→ **To do**
Could you find every line in the entries below that holds the word "zusammenfassung" and copy it?

→ **Input for this task**

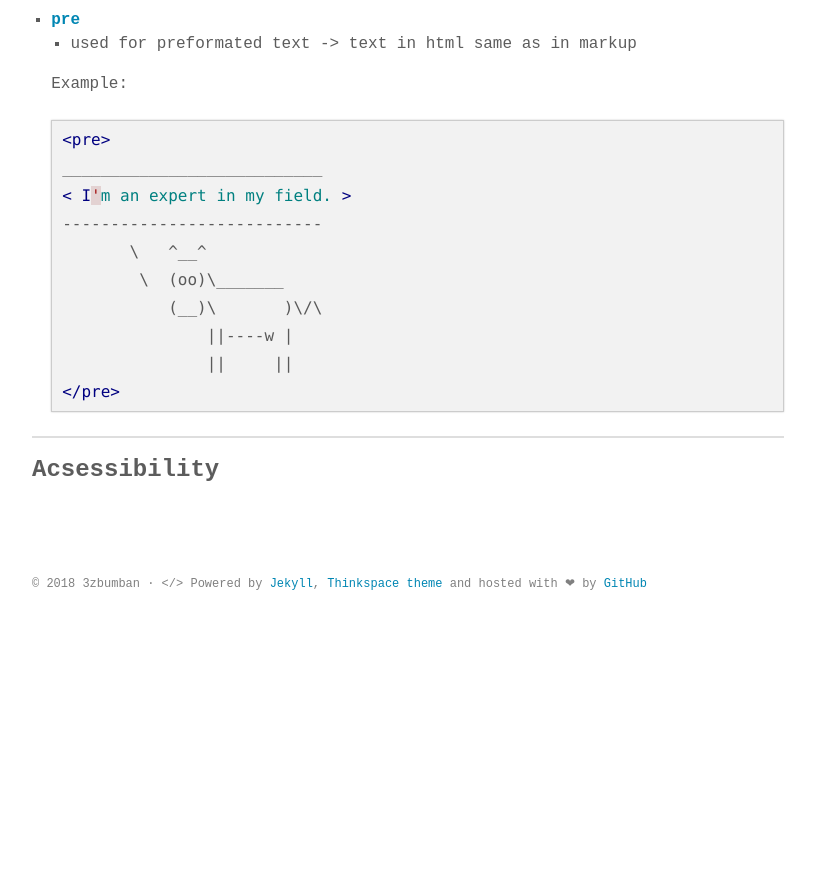
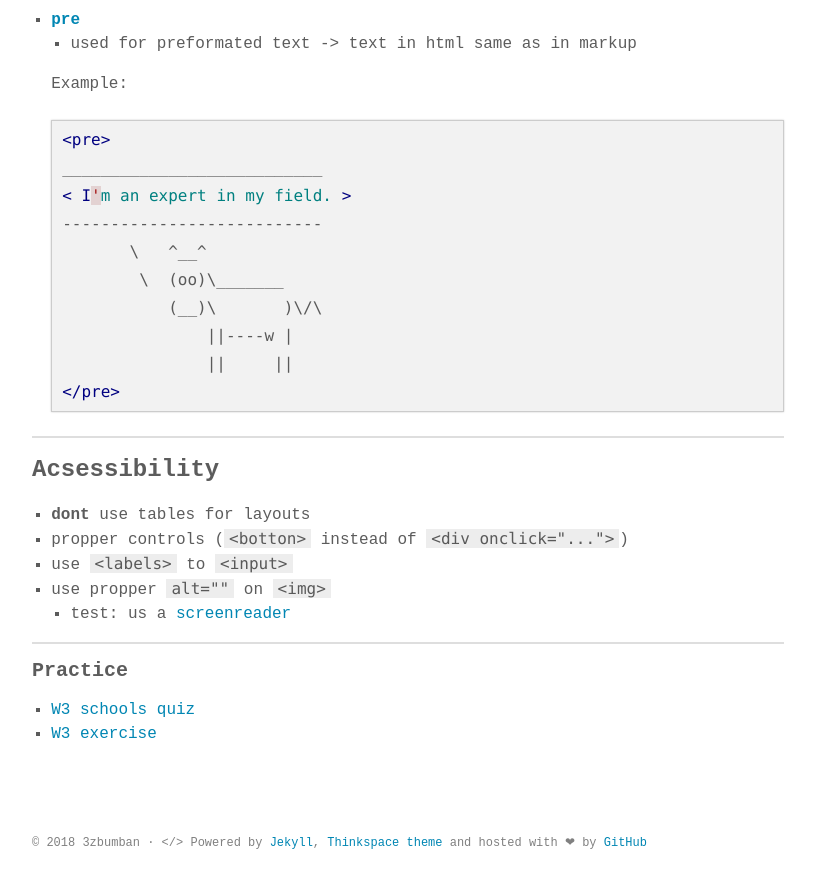
Before and after one commit to 3zbumban/3zbumban.github.io, a Jekyll site: the page built from _posts/2018-12-02-html-zusammenfassung.md, in a window 1280 px wide and 900 px high, scrolled down 14413 px. Shown: the top 888 px of the window, without its empty margins (232-1048 px from the left). Built offline with Jekyll 4.4.1, drawn with Linux system fonts in a browser that asks for light colours; some web fonts are replaced; before the commit the page ends 15054 px from its top, so only the background shows below that.

Commit message:
publishing...

```diff
--- a/_posts/2018-12-02-html-zusammenfassung.md
+++ b/_posts/2018-12-02-html-zusammenfassung.md
@@ -656,3 +656,16 @@ keywords: "html, wt"
 ***
 
 ### Acsessibility
+
+- **dont** use tables for layouts
+- propper controls (`<botton>` instead of `<div onclick="...">`)
+- use `<labels>` to `<input>`
+- use propper `alt=""` on `<img>`
+  - test: us a [screenreader](https://www.nvaccess.org/download/)
+
+***
+
+#### Practice
+
+- [W3 schools quiz](https://www.w3schools.com/quiztest/quiztest.asp?Qtest=HTML)
+- [W3 exercise](https://www.w3schools.com/html/exercise.asp)
```
Also changed, not shown: _posts/2018-10-04-web-apis-ueberblick.md (+1 -1 lines), _posts/2018-10-05-http-zusammenfassung.md (added, +30 -0 lines), _posts/2018-10-22-wt-resources.md (+1 -7 lines).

→ **Response**
Before and after one commit to 3zbumban/3zbumban.github.io, a Jekyll site: the page built from _posts/2018-12-02-html-zusammenfassung.md, in a window 1280 px wide and 900 px high, scrolled down 14413 px. Shown: the top 888 px of the window, without its empty margins (232-1048 px from the left). Built offline with Jekyll 4.4.1, drawn with Linux system fonts in a browser that asks for light colours; some web fonts are replaced; before the commit the page ends 15054 px from its top, so only the background shows below that.
--- a/_posts/2018-12-02-html-zusammenfassung.md
+++ b/_posts/2018-12-02-html-zusammenfassung.md
Also changed, not shown: _posts/2018-10-04-web-apis-ueberblick.md (+1 -1 lines), _posts/2018-10-05-http-zusammenfassung.md (added, +30 -0 lines), _posts/2018-10-22-wt-resources.md (+1 -7 lines).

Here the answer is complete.